### THE INPUT
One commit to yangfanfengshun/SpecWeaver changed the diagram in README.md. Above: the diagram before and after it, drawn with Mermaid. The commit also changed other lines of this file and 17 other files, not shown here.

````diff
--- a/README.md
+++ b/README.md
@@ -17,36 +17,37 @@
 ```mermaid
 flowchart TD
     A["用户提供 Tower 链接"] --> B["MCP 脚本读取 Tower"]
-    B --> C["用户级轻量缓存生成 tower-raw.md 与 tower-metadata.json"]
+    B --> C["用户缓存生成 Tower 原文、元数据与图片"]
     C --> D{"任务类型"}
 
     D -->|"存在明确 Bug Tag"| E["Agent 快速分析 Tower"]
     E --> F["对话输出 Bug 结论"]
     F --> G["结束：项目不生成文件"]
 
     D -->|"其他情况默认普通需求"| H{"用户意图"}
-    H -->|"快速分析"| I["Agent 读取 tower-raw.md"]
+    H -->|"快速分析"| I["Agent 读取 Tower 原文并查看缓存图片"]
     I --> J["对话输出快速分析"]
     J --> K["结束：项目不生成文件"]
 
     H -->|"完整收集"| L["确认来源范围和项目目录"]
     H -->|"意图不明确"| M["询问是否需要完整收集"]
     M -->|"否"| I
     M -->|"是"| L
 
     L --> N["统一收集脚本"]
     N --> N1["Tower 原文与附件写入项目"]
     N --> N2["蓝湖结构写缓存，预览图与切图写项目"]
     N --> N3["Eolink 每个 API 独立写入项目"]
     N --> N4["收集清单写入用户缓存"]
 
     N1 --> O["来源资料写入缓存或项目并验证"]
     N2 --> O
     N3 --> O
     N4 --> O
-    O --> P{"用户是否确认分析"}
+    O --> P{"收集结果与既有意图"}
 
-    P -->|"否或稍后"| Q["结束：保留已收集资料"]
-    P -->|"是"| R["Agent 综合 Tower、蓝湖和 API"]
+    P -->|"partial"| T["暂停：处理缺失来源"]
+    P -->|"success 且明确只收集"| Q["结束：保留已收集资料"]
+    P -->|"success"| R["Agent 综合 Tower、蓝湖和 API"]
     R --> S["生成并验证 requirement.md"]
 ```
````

### WHAT IS NEEDED
Lines of the listing above that contain the word "保留已收集资料" must all be copied.

### ANSWER BELOW
-    P -->|"否或稍后"| Q["结束：保留已收集资料"]
+    P -->|"success 且明确只收集"| Q["结束：保留已收集资料"]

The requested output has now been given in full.